Dataset >>
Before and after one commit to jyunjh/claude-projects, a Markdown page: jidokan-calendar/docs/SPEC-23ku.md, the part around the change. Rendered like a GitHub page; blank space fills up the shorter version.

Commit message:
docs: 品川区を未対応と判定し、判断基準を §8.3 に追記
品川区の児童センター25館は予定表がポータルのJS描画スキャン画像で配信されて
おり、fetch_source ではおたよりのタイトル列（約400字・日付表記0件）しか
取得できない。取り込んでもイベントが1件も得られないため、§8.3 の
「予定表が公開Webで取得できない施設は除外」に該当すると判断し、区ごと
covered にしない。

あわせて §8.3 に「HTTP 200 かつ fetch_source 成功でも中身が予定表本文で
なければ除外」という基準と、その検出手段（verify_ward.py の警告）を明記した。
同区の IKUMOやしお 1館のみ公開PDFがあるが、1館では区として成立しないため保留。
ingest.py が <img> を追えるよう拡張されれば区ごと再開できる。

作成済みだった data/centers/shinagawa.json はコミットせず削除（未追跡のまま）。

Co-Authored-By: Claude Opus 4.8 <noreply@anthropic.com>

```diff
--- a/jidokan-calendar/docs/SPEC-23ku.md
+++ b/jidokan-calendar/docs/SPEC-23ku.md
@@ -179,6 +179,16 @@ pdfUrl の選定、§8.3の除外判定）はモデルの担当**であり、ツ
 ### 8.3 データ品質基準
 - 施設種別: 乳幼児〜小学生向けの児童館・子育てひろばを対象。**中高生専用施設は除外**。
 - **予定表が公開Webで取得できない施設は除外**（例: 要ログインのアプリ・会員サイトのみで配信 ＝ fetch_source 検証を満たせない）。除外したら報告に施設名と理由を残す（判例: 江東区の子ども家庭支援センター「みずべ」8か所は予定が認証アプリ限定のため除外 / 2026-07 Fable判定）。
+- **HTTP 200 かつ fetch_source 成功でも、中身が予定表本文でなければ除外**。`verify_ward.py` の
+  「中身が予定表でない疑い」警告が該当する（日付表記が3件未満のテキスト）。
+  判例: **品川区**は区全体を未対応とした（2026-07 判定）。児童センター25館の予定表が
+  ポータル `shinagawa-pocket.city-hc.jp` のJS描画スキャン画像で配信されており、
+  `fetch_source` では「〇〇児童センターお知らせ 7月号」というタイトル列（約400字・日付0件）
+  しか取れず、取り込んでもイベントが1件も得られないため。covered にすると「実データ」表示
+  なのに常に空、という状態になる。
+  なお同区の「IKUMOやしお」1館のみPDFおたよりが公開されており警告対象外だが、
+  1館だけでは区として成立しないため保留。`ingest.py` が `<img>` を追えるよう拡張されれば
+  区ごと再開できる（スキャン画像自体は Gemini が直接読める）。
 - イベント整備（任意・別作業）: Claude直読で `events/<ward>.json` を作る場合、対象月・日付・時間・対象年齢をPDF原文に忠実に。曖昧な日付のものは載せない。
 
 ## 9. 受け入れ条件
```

Required action >>
Look over the records above and copy each line that includes the string "jidokan".

Your response >>
Before and after one commit to jyunjh/claude-projects, a Markdown page: jidokan-calendar/docs/SPEC-23ku.md, the part around the change. Rendered like a GitHub page; blank space fills up the shorter version.
--- a/jidokan-calendar/docs/SPEC-23ku.md
+++ b/jidokan-calendar/docs/SPEC-23ku.md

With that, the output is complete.